Task goal = Sort through the entries below and pull out lines containing the word "Drawn".
Data provided section start
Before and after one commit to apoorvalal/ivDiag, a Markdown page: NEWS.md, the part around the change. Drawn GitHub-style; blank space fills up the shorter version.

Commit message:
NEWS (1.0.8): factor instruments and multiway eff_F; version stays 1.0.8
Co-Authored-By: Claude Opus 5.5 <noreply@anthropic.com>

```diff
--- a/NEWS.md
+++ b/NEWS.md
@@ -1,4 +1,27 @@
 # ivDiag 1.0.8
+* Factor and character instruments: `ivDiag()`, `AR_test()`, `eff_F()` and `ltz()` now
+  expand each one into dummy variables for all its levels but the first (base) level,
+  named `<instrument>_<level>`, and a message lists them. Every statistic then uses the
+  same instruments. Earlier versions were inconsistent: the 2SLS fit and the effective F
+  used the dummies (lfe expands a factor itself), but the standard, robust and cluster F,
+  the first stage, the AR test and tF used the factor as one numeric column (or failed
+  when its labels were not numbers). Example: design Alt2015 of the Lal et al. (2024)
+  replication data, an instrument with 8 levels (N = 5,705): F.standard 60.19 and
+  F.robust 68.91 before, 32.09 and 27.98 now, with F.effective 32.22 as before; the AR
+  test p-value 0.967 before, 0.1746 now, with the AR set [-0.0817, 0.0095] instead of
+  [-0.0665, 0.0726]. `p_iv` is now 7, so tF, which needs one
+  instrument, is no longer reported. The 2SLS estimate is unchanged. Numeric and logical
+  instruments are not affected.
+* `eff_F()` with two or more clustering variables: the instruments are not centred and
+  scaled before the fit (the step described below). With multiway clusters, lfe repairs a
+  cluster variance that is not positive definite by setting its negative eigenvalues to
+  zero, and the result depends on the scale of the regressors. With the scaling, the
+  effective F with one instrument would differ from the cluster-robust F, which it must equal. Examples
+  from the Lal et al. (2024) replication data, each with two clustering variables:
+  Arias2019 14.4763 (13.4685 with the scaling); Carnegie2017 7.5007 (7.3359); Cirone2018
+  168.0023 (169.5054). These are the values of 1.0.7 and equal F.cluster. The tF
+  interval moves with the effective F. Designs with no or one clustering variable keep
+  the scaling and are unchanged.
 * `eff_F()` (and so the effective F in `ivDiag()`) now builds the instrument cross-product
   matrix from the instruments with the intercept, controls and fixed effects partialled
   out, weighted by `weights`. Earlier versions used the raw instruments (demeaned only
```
Data provided section end
Data provided section start
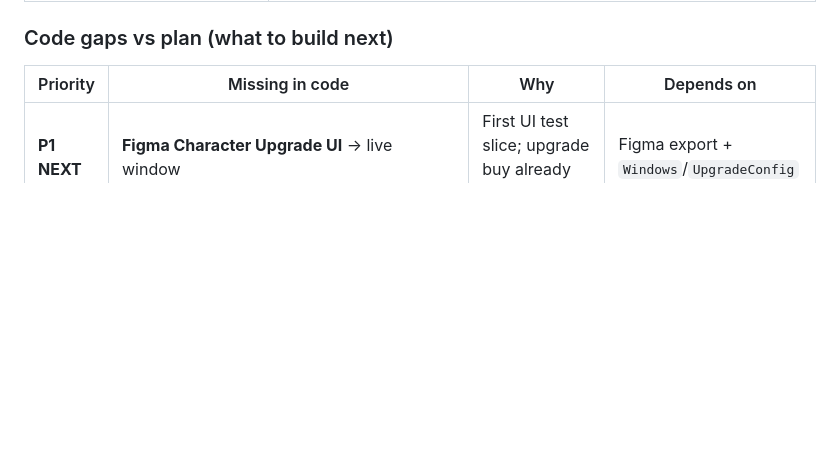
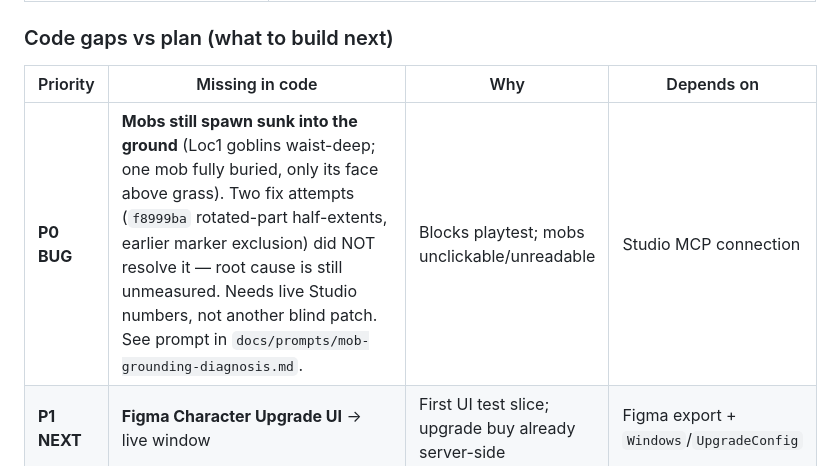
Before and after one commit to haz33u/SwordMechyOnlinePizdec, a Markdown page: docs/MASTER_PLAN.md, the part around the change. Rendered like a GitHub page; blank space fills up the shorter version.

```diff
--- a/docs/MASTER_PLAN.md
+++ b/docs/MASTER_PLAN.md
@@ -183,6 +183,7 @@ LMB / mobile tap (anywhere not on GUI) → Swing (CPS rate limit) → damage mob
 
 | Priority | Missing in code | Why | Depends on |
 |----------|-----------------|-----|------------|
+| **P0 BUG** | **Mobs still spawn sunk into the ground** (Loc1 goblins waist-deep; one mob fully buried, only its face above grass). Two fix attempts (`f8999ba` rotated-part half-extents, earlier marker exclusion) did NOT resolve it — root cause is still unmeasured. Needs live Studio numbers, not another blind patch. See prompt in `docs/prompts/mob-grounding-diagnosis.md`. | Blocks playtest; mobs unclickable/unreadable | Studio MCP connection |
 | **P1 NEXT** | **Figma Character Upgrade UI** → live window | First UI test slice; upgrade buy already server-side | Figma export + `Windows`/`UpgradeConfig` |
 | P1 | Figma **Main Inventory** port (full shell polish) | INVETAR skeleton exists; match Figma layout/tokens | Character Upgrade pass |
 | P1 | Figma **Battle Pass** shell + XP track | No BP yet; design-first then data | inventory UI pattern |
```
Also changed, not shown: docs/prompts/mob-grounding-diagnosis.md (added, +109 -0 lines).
Data provided section end
Data provided section start
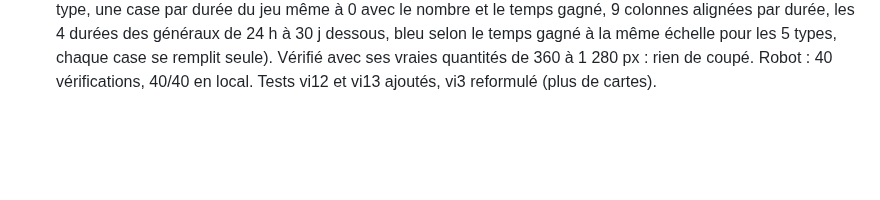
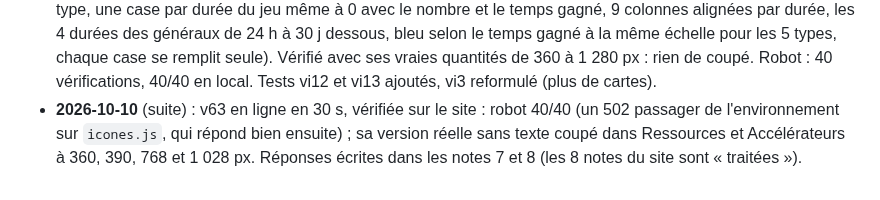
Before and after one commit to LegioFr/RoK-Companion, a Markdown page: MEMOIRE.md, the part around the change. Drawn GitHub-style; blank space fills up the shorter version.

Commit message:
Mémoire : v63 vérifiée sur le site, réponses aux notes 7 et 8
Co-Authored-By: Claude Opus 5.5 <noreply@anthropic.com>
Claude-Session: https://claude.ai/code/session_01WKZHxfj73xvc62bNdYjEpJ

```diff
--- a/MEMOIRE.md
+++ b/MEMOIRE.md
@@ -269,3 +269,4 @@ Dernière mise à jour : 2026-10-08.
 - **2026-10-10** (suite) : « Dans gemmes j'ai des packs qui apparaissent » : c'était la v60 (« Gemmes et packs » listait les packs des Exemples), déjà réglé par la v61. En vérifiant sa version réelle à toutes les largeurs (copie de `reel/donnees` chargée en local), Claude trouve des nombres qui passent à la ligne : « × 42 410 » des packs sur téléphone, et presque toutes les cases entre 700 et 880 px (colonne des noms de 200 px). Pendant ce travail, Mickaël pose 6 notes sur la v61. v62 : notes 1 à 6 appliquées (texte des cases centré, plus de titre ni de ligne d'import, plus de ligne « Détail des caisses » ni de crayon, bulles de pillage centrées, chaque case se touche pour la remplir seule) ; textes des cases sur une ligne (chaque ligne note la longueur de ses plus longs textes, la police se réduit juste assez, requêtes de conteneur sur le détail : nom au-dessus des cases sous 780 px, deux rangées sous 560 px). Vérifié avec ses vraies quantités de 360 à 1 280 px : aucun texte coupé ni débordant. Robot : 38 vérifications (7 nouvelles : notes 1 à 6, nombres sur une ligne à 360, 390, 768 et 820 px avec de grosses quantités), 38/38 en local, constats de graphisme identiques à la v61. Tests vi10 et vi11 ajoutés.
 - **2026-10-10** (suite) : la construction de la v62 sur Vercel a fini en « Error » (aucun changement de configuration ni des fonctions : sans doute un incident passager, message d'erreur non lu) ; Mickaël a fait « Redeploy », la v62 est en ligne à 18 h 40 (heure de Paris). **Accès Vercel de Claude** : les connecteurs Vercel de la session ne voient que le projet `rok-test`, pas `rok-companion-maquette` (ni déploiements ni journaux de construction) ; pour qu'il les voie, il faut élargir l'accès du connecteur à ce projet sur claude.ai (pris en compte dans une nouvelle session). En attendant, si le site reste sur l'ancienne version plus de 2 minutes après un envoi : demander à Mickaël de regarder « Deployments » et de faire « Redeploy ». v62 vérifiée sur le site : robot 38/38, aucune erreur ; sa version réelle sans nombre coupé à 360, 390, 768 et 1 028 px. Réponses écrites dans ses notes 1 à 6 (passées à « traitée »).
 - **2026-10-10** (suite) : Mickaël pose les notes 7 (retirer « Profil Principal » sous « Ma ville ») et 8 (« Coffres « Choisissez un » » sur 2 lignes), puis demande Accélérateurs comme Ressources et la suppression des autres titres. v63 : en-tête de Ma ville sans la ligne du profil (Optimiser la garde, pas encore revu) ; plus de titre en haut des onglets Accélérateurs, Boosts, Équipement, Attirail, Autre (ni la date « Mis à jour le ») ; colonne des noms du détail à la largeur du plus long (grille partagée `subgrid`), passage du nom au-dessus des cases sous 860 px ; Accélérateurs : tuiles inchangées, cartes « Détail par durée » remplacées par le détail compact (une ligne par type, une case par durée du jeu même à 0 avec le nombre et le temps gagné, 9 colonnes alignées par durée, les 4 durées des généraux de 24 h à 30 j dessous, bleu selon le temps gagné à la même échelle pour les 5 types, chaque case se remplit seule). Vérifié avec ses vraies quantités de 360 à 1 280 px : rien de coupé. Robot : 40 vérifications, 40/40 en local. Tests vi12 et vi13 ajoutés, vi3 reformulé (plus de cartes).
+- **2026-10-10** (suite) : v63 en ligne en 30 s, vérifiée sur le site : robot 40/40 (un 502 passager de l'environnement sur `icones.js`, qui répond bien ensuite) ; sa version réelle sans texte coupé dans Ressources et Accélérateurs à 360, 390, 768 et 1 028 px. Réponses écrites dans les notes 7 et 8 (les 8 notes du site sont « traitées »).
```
Data provided section end
Solution to this task =
Before and after one commit to apoorvalal/ivDiag, a Markdown page: NEWS.md, the part around the change. Drawn GitHub-style; blank space fills up the shorter version.
Before and after one commit to LegioFr/RoK-Companion, a Markdown page: MEMOIRE.md, the part around the change. Drawn GitHub-style; blank space fills up the shorter version.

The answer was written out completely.